Meet Miss Vietnam Southern Arizona Contestant No. 4: Tina Le


Rhea Rohr, Editor-in-Chief

On Saturday, April 7, the amazing senior Tina Le participated in the MVSA (Miss Vietnam Southern Arizona) beauty pageant.

She was the youngest of ten contestants competing for the prize of $1,000 and the title of Miss Vietnam Southern Arizona. Tina was first introduced to the contest in 2013, when a family friend participated and ended up winning. She was then reminded of it by a friend, and decided to give it a try.

Everyone who signed up was able to compete, and there were very few requirements:

  • Between ages 17 and 25
  • 1/4 Vietnamese
  • Never been married or had a child
  • The winner had to remain in Arizona for the following two years

Anyone is also free to participate as many times as they wish as long as they still fulfill the requirements.

The practices began in January, although they were initially focused on the New Year’s festival performance at the Vietnamese church which involved a fashion show to show off the contestants. Tina was picked as the People’s Favorite, chosen by the audience, and she won a sash and flowers. After that, the rehearsals focused more on walking, dancing, and speech, although, they spent one Saturday primarily on community service. The girls also took part in photo shoots that got posted on the MVSA Facebook and Instagram, which allowed the followers to get to know the contestants beforehand.
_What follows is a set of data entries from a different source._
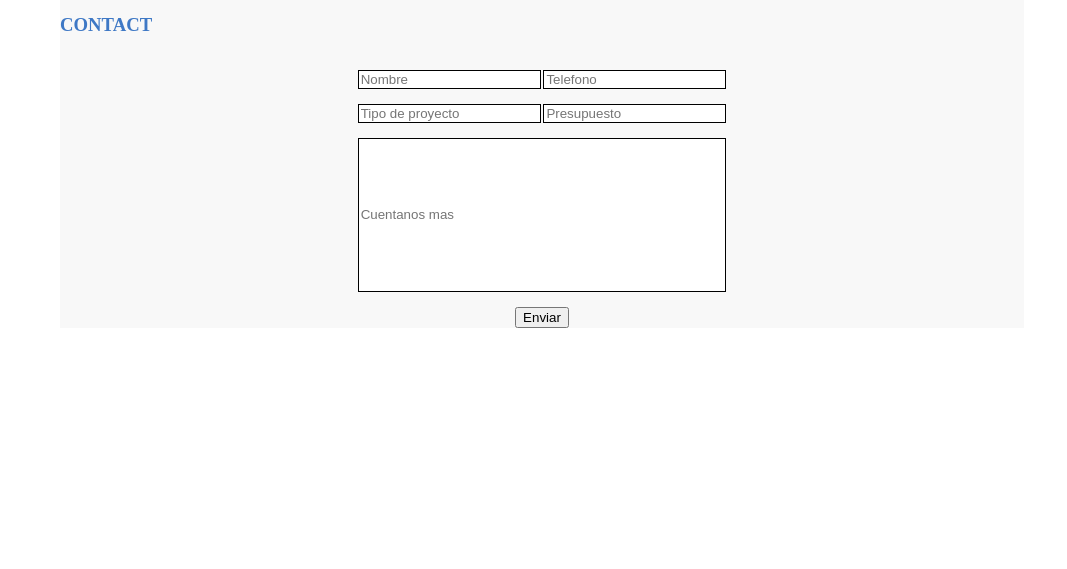
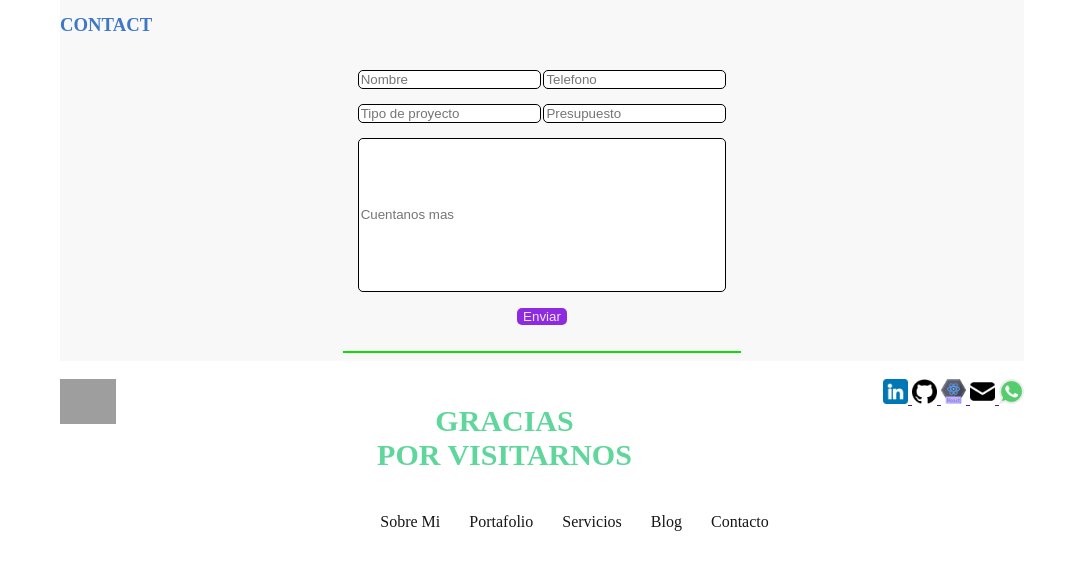
Before and after one commit to PabloGuzmanGIT/CODIGOFRONT, a plain HTML site: page 3ra-semana/practica4/index.html in a window 1280 px wide. Shown: the part 2171-2740 px from the top of the page, without its empty margins (98-1165 px from the left). Before the commit the page ends 2525 px from the top, so only its background shows below. Drawn offline with Linux system fonts and the light colour scheme; grey boxes are pictures that could not be loaded.

Commit message:
2do avance 2022

```diff
--- /dev/null
+++ b/3ra-semana/practica4/_footer.scss
@@ -0,0 +1,57 @@
+footer {
+
+    .LastFooter{
+        display: flex;
+        flex-direction: row;
+        text-align: center;
+        justify-content: space-between;
+
+        .ImgFooter{
+            text-align: left;
+        }
+
+        .CentralFooter{
+            text-align: center;
+            justify-content: center;
+            padding-left: 10px;
+            color: $h1color;
+            font-size:20px;
+
+
+        }
+        .FooterImage{
+            text-align: center;
+            justify-content: center;
+            vertical-align: middle;
+        }
+        .LowerFooter a{
+            display: flex;
+            flex-direction: row;
+            float: center;
+        }
+
+
+    }
+
+    .NavLinks2 {
+        text-align: center;
+
+        li{
+            display: inline-block;
+            list-style-type: none;
+            padding-left:25px;
+            text-align: center;
+            a{
+
+                justify-content:center;
+                text-decoration: none;
+                color: $h4color;
+
+                &:hover{
+                    color: rgb(123, 69, 185);
+                    text-decoration: underline currentColor 9px;
+                }
+            }
+        }
+    }
+}
--- a/3ra-semana/practica4/_mainbody.scss
+++ b/3ra-semana/practica4/_mainbody.scss
@@ -236,8 +236,10 @@ main {
                 font-size: 11px;
 
                 input {
+                    border-radius: 5px;
                     border: 1px solid;
                     &:hover {
+                        border: 3px solid;
                         border-color: $bordercolor;
 
                     }
@@ -252,10 +254,13 @@ main {
                 margin: 15px;
 
                 input {
+                    border-radius: 5px;
                     height: 150px;
                     border: 1px solid;
                     &:hover {
+                        border: 3px solid;
                         border-color: $bordercolor;
+
                     }
                 }
 
@@ -264,9 +269,18 @@ main {
 
             .BotonEnviar{
                 text-align: center;
+                button{
+                     background-color: $ButtonColor;
+                     color: $buttontxtcolor;
+                     border-radius: 5px;
+                     border:none;
 
+                }
 
             }
         }
+
+
     }
+
 }
--- a/3ra-semana/practica4/_navbar.scss
+++ b/3ra-semana/practica4/_navbar.scss
@@ -12,7 +12,7 @@
     width: 100%;
 }
 .NavLinks li{
-    float:right;
+    float:left;
     list-style-type: none;
     padding-left:25px;
     justify-content:center;
--- a/3ra-semana/practica4/index.html
+++ b/3ra-semana/practica4/index.html
@@ -237,14 +237,46 @@
                 <div class="BotonEnviar" >
                     <button> Enviar </button>
                 </div>
+                <br>
+                <hr color="$bordercolor" >
             </form>
 
         </section>
         </main>
         <br>
-        <footer>
+        <footer >
+        <section class="LastFooter" >
+            <div class="ImgFooter">
+                <img src="https://picsum.photos/56/45" alt="">
+            </div>
+            <div class="CentralFooter" >
+                <h2>GRACIAS <br> POR VISITARNOS</h2>
+            </div>
+            <div class="FooterImage" >
+                <a href=""> <img src="img/linkedin.png" alt="" height="25px" width="25px" > </a>
+                <a href=""> <img src="img/github.png" alt="" height="25px" width="25px" > </a>
+                <a href=""> <img src="img/react.png" alt="" height="25px" width="25px" > </a>
+                <a href=""> <img src="img/email.png" alt="" height="25px" width="25px" > </a>
+                <a href=""> <img src="img/whatsapp.png" alt="" height="25x" width="25px" > </a>
 
+            </div>
+        </section>
+        <section class="EndFooter" >
+            <nav class="NavLinks2">
+                <ol>
+                    <li><a href="">Sobre Mi</a> </li>
+                    <li><a href="">Portafolio</a> </li>
+                    <li><a href="">Servicios</a> </li>
+                    <li><a href="">Blog</a> </li>
+                    <li><a href="">Contacto</a> </li>
+                </ol>
+            </nav>
+        </section>
         </footer>
+        <br>
+        <br>
+        <br>
+        <br>
 
     </div>
 
--- a/3ra-semana/practica4/styles.scss
+++ b/3ra-semana/practica4/styles.scss
@@ -2,3 +2,4 @@
 @import './variables';
 @import './navbar';
 @import './mainbody';
+@import './footer';
```
Also changed, not shown: 3ra-semana/practica4/styles.css, 1 other file.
The event started with a traditional hat dance, with all of the girls in the same dress. The dance was incredibly well-coordinated and everyone seemed like they were enjoying themselves. There were also several singing and dance performances, including Brittney Le, a male acapella group called CatCall, the Brothers Lion Dance, and Golden Lotus which Tina is planning on joining next year.

Each girl had three different dresses: two traditional, and one evening gown. They had to walk across the stage several times in each dress. There was also a section where the ladies were asked questions regarding social issues in the US and in Vietnam, which they were able to prepare for before the event. They initially only had to answer two questions out of a list of 60. After the judges scored their performances, they were split into the top five. Unfortunately, it was at this point that Tina was cut out of the competition. Those five then answered another question. It was then split into the top three, where they all answered the same question. Ngoc Nguyen was picked as the winner.

Overall, Tina said that she really loved the experience. She may not have won the money, but she didn’t feel that that was the point of the competition. “The main focus that our coordinators wanted to do was to make this more of a sisterhood kind of thing and stay connected and just have a good time, rather than focusing on being the better one out of a group of girls,” Tina said.

She is planning on staying connected with all of the other participants, and wants to join VSA at the U of A next year.

While she enjoyed her experience, it also caused her quite a bit of stress. “There was this constant voice saying ‘you’re not going to win’ ‘you’re not good enough.'” Tina said that her parents were very against her participating in the competition; her dad was even willing to pay her 1000 dollars for her to not do it. Still, she persevered. She tried to give herself reasons for doing it, such as that she could look back fondly on the memory, rather than just competing for the money. She formed a close bond with all of the girls. On the night before the last rehearsal, everyone gathered to give one of the contestants money for her mom’s cancer treatment. They also created a group chat that they still use frequently.

She explained that “Every time I was doing stuff for the pageant, I felt like I was in a good place.”